Records from a data collection:

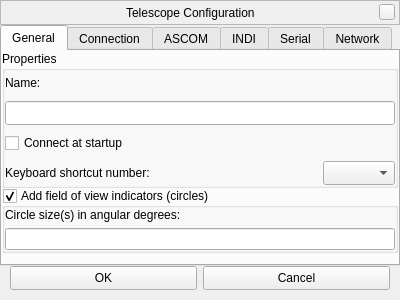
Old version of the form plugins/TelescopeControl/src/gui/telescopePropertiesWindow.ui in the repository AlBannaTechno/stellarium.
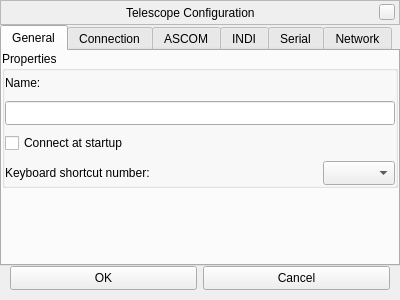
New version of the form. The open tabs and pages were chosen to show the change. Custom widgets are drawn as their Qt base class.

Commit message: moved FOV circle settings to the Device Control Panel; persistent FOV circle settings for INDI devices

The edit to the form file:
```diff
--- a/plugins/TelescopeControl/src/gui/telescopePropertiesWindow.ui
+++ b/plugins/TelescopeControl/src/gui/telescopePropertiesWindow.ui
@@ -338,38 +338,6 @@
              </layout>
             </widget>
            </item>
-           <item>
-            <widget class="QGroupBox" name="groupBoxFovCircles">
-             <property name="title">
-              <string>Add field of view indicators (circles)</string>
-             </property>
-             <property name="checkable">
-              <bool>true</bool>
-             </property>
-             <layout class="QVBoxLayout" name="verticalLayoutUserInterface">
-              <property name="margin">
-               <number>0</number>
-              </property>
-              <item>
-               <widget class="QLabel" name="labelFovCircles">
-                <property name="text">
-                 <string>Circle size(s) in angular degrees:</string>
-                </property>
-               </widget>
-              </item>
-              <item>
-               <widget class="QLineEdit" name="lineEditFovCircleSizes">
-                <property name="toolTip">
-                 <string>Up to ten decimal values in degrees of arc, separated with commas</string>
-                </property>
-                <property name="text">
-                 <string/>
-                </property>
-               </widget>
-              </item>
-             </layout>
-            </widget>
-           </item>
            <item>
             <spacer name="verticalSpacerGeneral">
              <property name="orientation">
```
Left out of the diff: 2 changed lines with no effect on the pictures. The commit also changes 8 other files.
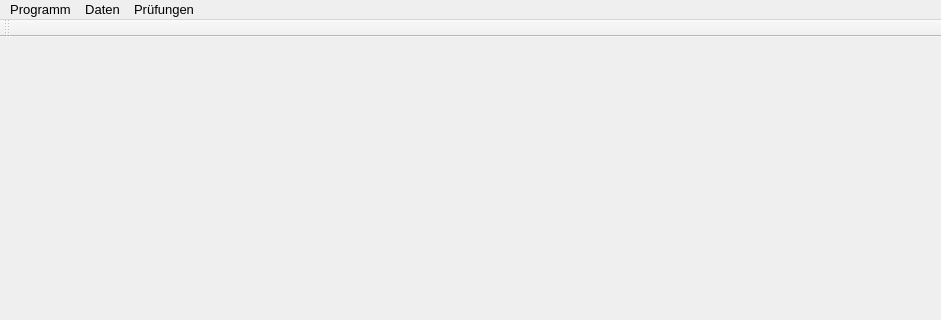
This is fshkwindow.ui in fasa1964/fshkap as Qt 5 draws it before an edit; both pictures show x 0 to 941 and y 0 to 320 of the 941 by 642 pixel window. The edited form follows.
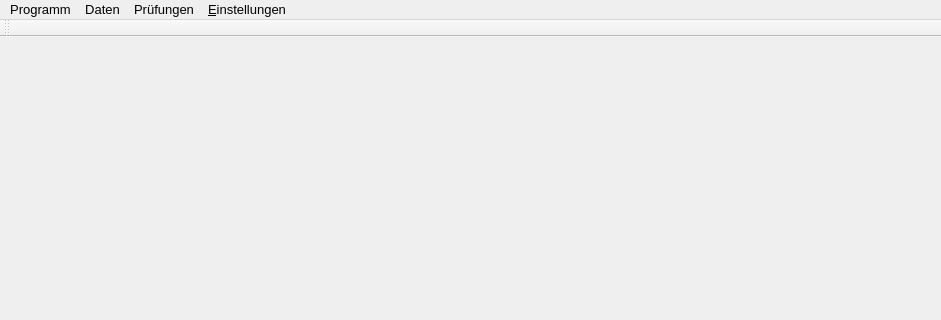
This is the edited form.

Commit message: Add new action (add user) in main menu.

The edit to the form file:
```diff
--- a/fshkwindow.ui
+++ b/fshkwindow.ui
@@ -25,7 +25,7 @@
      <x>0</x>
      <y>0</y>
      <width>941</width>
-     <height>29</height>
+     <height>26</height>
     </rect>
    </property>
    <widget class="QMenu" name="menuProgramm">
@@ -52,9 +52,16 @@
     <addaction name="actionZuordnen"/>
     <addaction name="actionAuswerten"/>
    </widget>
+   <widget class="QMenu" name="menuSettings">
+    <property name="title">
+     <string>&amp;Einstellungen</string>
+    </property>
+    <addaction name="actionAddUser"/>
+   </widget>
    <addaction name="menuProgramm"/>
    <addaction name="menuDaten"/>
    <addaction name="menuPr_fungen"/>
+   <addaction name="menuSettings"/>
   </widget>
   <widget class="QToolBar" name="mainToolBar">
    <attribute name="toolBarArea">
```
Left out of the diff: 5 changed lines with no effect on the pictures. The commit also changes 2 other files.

Task objective:
Each line of the entries above that contains "changed" must be copied into the answer.

Solved exercise:
Left out of the diff: 2 changed lines with no effect on the pictures. The commit also changes 8 other files.
Left out of the diff: 5 changed lines with no effect on the pictures. The commit also changes 2 other files.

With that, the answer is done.